A county and regional level analysis of the workforce in the Greater Dublin Area is provided in Tables 1 and 2 below. The Greater Dublin Area workforce (defined by place of work) is composed of workers commuting to a fixed place of work (‘commuters’), those working primarily at home (‘home’ workers) and those with no fixed place of work (mobile’ workers). In this analysis mobile workers are excluded as their principal county of work is unknown. Almost 70,500 mobile workers are recorded with places of residence within the Greater Dublin Area. This compares to a total of 626,162 commuting to work in the GDA and 25,968 working from home in the GDA.
The statistics in Table 6.2 include both commuters and home workers. The place of work of home workers is determined by their place of residence. The total number of jobs in the Dublin Region (525,204) was significantly higher than in the Mid-East Region (126,886) in 2006. Comparing with total population figures, however, provides a more meaningful basis for comparing the regional distribution of employment. There were approximately 442 jobs per 1000 population in the Dublin Region, compared with 267 jobs per 1000 population in the Mid-East Region.
In total 82.6% of those at work in the Dublin Region were resident within the Dublin Region. An additional 13.4% are recorded as commuting from the neighbouring Mid-East Region. By comparison 77.6% of those at work within the Mid-East Region were resident within the Mid-East Region. 11.4% of those at work in the Mid-East Region commuted from beyond the Greater Dublin Area, a significantly higher proportion than for the Dublin Region. In total 35,845 workers are recorded as commuting from beyond to the GDA to places of work within the GDA. This figure, however, represents only 5.5% of the total workforce in the GDA.
Williams, B. Walsh, C. & Boyle, I. (2010) The Functional Urban Region of Dublin: Implications for Regional Development Markets and Planning, Journal of Irish Urban Studies, vo. 7-9, p. 5-30.

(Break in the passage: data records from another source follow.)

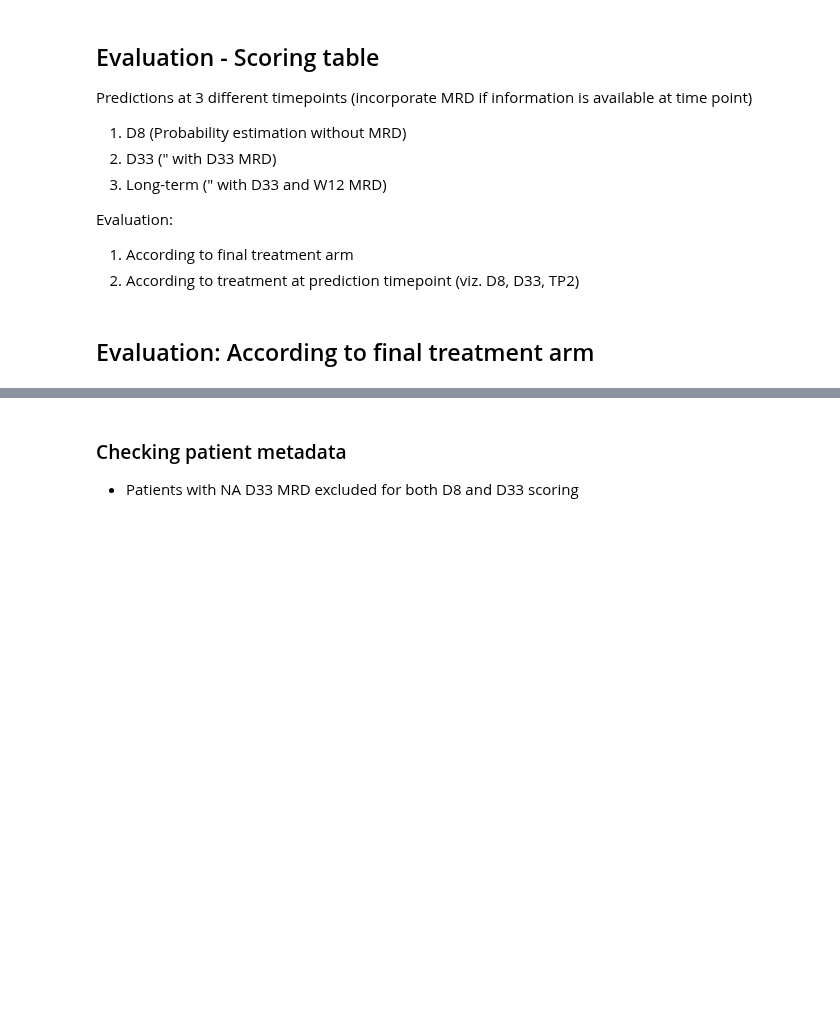
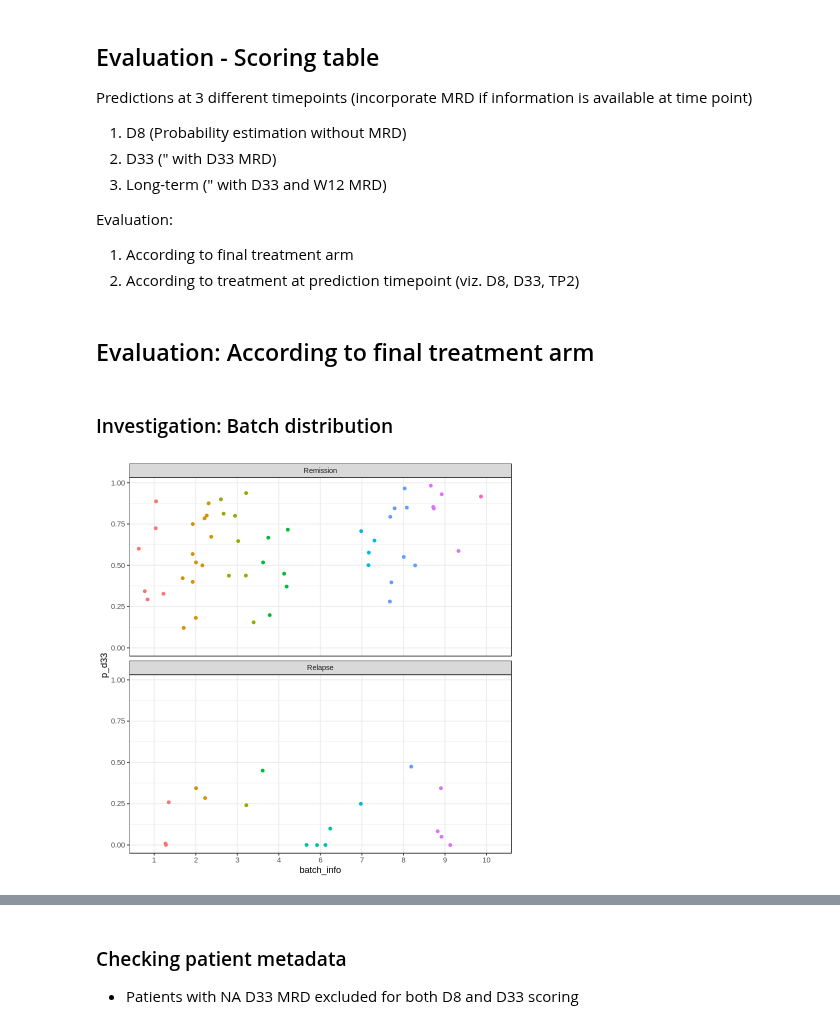
Before and after one commit to dblux/relapse_prediction, a Jupyter notebook: ipynb/evaluation/barchart.ipynb, the cells around one changed output, grey strips where cells are left out. Cells and saved outputs as stored; diff of their text form; code cells hidden in the pictures; blank space fills up the shorter version.

```diff
--- a/ipynb/evaluation/barchart.ipynb
+++ b/ipynb/evaluation/barchart.ipynb
@@ -189,3 +183,21 @@ score_predictions <- function(
 pred_d8 <- score_predictions(p_d8, metadata_pid, scoring_table, "score_3")
 pred_d33 <- score_predictions(p_d33, metadata_pid, scoring_table, "score_3")
 pred_tp2 <- score_predictions(p_tp2, metadata_pid, scoring_table, "score_3")
+# %% [markdown]
+### Investigation: Batch distribution
+# %%
+sid_d33 <- paste0(rownames(pred_d33), '_D0')
+batch_subtype <- metadata_sid[sid_d33, c('batch_info', 'subtype')]
+pred_y_d33 <- cbind(pred_d33, batch_subtype)
+pred_y_d33$batch_info <- as.factor(pred_y_d33$batch_info)
+# %%
+ax <- ggplot(pred_y_d33) +
+  facet_wrap(~ label, nrow = 2) +
+  geom_point(
+    aes(x = batch_info, y = p_d33, col = batch_info),
+    position = position_jitter(), show.legend = F
+  )
+# %%
+ax
+# %% [output]
+[figure, added]
```
Also changed, not shown: parts of 5 cells of this notebook, 3 other files.
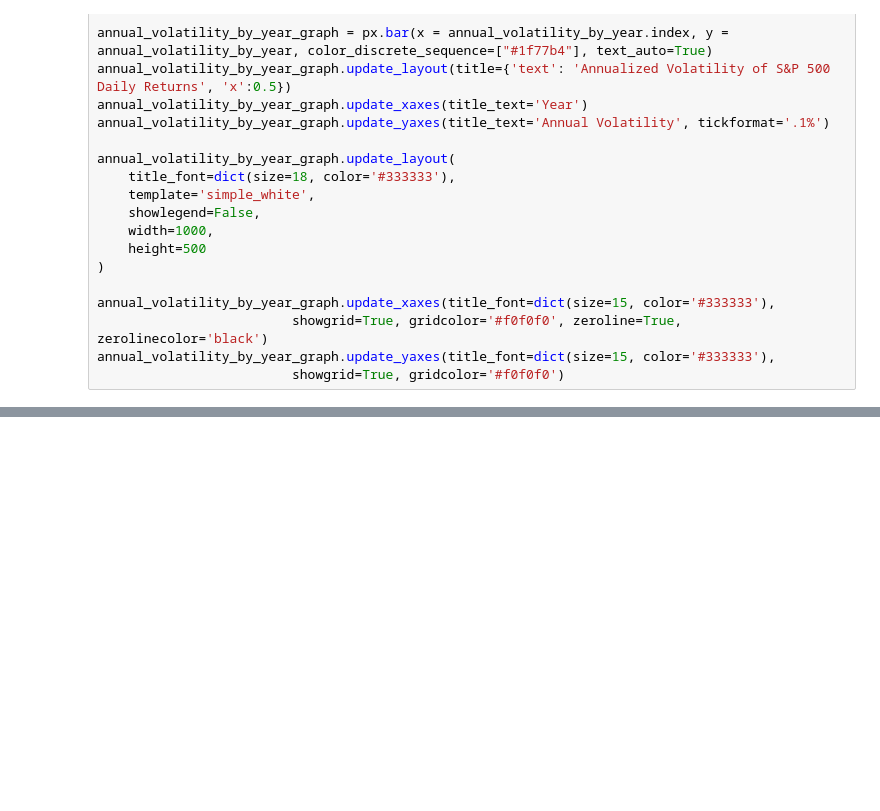
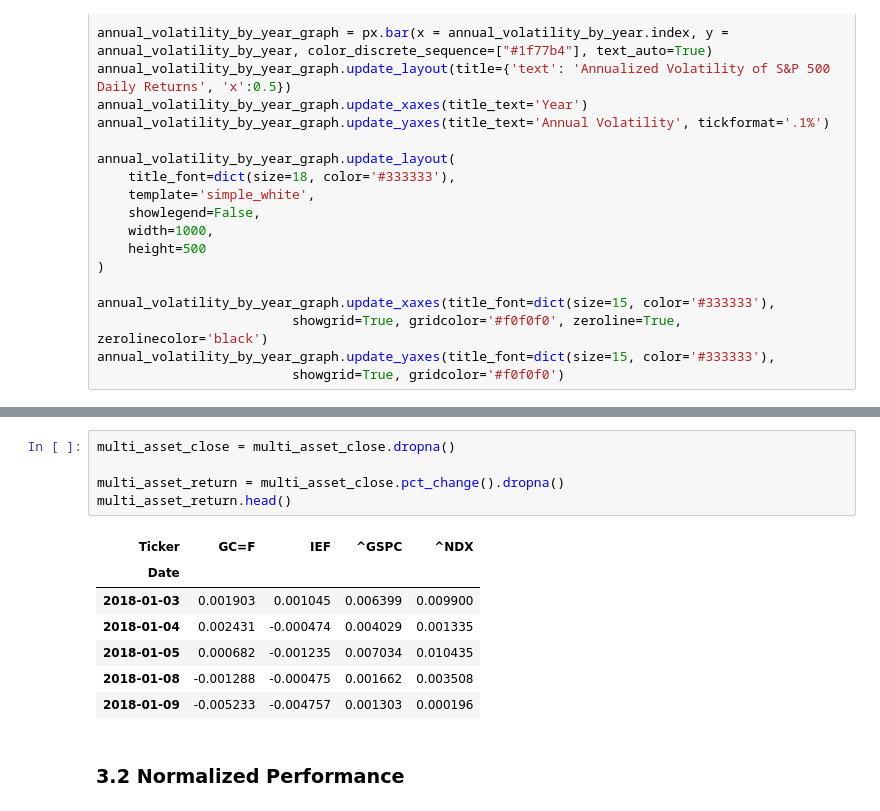
Before and after one commit to AlexisGimar/market-returns-volatility-analysis, a Jupyter notebook: notebooks/market-returns-volatility.ipynb, the cells around one changed output, grey strips where cells are left out. Drawn from its saved outputs; the diff is of its cells as text; blank space fills up the shorter version.

```diff
--- a/notebooks/market-returns-volatility.ipynb
+++ b/notebooks/market-returns-volatility.ipynb
@@ -342,0 +460,15 @@ annual_volatility_by_year_graph.update_yaxes(title_font=dict(size=15, color='#33
+# %%
+multi_asset_close = multi_asset_close.dropna()
+
+multi_asset_return = multi_asset_close.pct_change().dropna()
+multi_asset_return.head()
+# %% [output]
+| Ticker | GC=F | IEF | ^GSPC | ^NDX |
+| Date |  |  |  |  |
+| 2018-01-03 | 0.001903 | 0.001045 | 0.006399 | 0.009900 |
+| 2018-01-04 | 0.002431 | -0.000474 | 0.004029 | 0.001335 |
+| 2018-01-05 | 0.000682 | -0.001235 | 0.007034 | 0.010435 |
+| 2018-01-08 | -0.001288 | -0.000475 | 0.001662 | 0.003508 |
+| 2018-01-09 | -0.005233 | -0.004757 | 0.001303 | 0.000196 |
+# %% [markdown]
+### 3.2 Normalized Performance
```
Also changed, not shown: parts of 52 cells of this notebook, 3 other files.
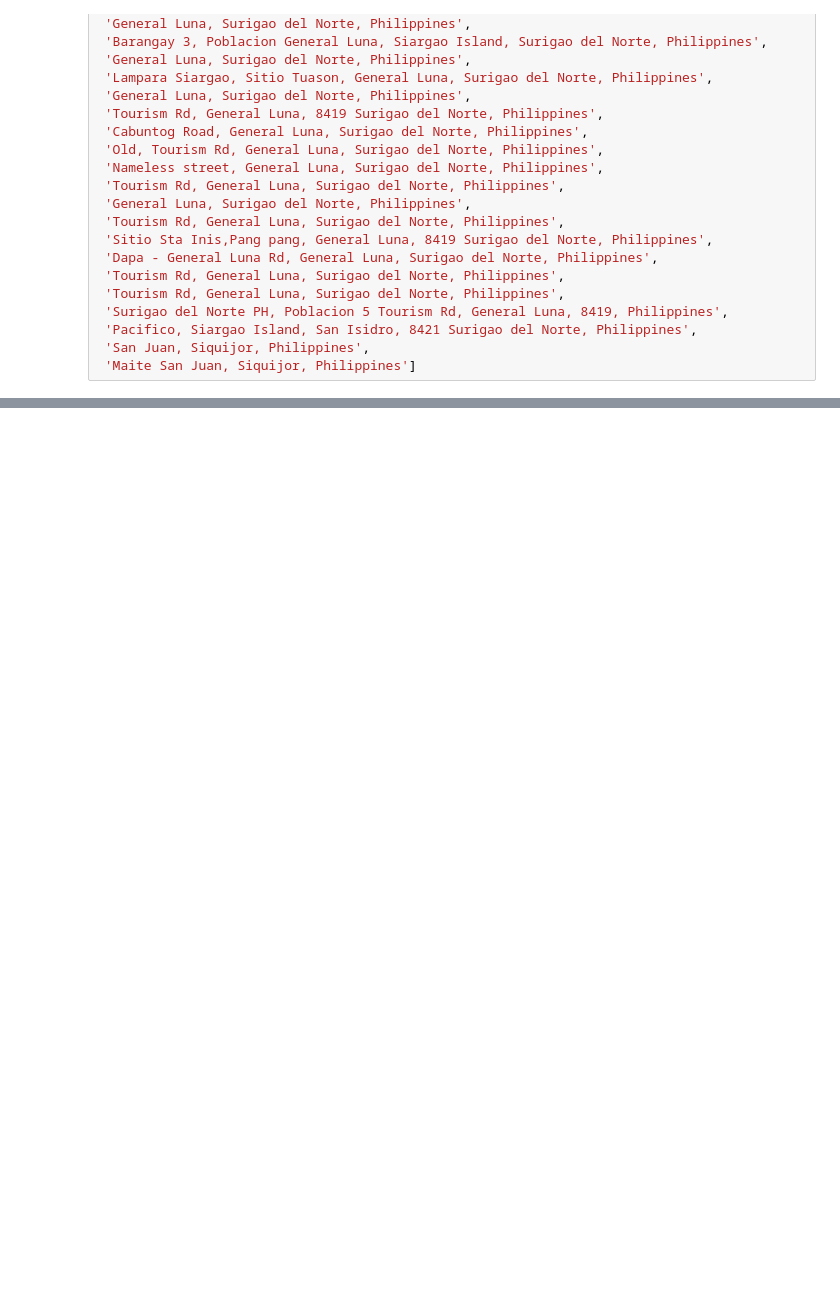
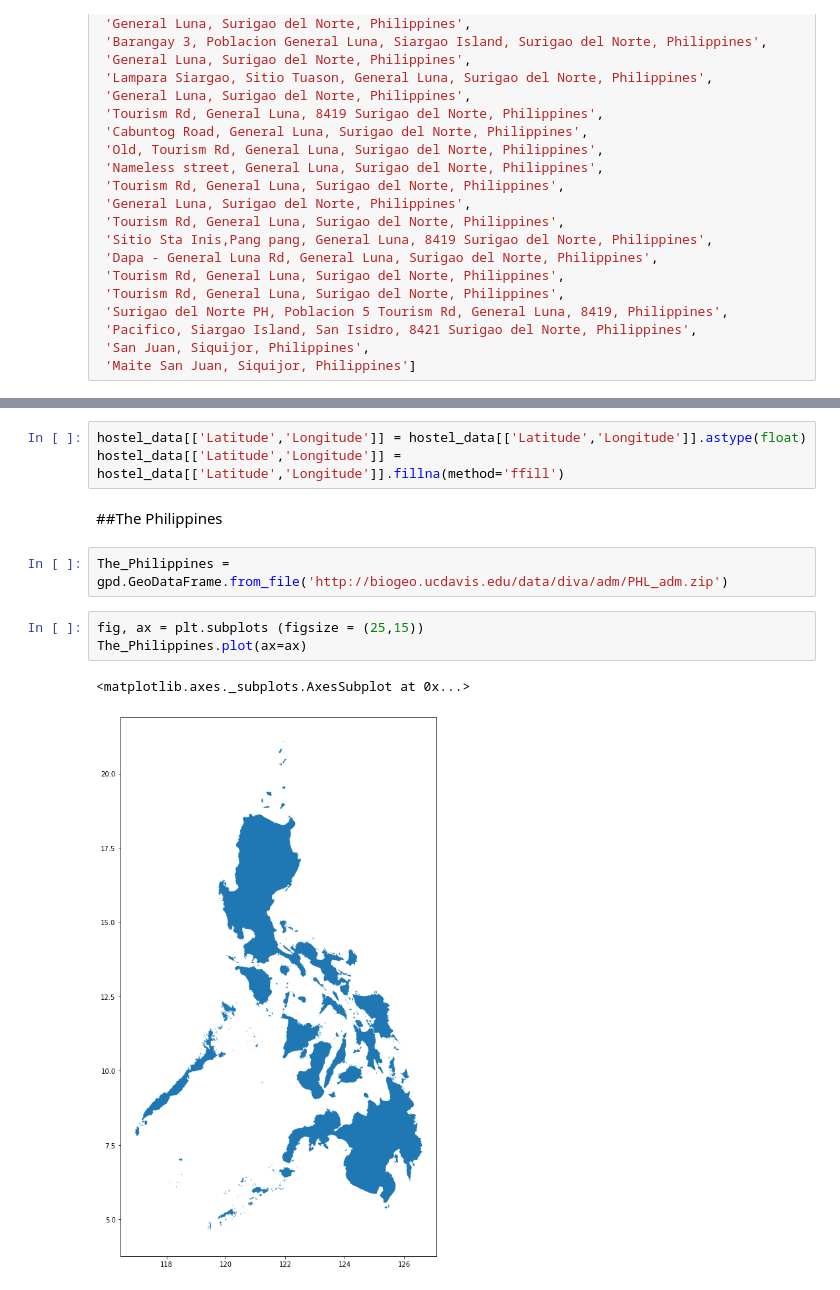
Before and after one commit to JefNtungila/Hostels-in-SEA, a Jupyter notebook: Hostels_in_the_Philippines.ipynb, the cells around one changed output, grey strips where cells are left out. Drawn from its saved outputs; the diff is of its cells as text; blank space fills up the shorter version.

```diff
--- a/Hostels_in_the_Philippines.ipynb
+++ b/Hostels_in_the_Philippines.ipynb
@@ -680,0 +1273,13 @@ addresses = ['N. Bacalso highway, Boljoon, 6024 Cebu, Philippines',
+# %%
+hostel_data[['Latitude','Longitude']] = hostel_data[['Latitude','Longitude']].astype(float)
+hostel_data[['Latitude','Longitude']] = hostel_data[['Latitude','Longitude']].fillna(method='ffill')
+# %% [markdown]
+##The Philippines
+# %%
+The_Philippines = gpd.GeoDataFrame.from_file('http://biogeo.ucdavis.edu/data/diva/adm/PHL_adm.zip')
+# %%
+fig, ax = plt.subplots (figsize = (25,15))
+The_Philippines.plot(ax=ax)
+# %% [output]
+<matplotlib.axes._subplots.AxesSubplot at 0x...>
+[figure, added]
```
Also changed, not shown: parts of 20 cells of this notebook.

Please reference the published version!
 If mobile workers are assigned to their region of residence, this figure increases to 84.0% for the Dublin Region with a corresponding figure of 81.4% for the Mid-East Region.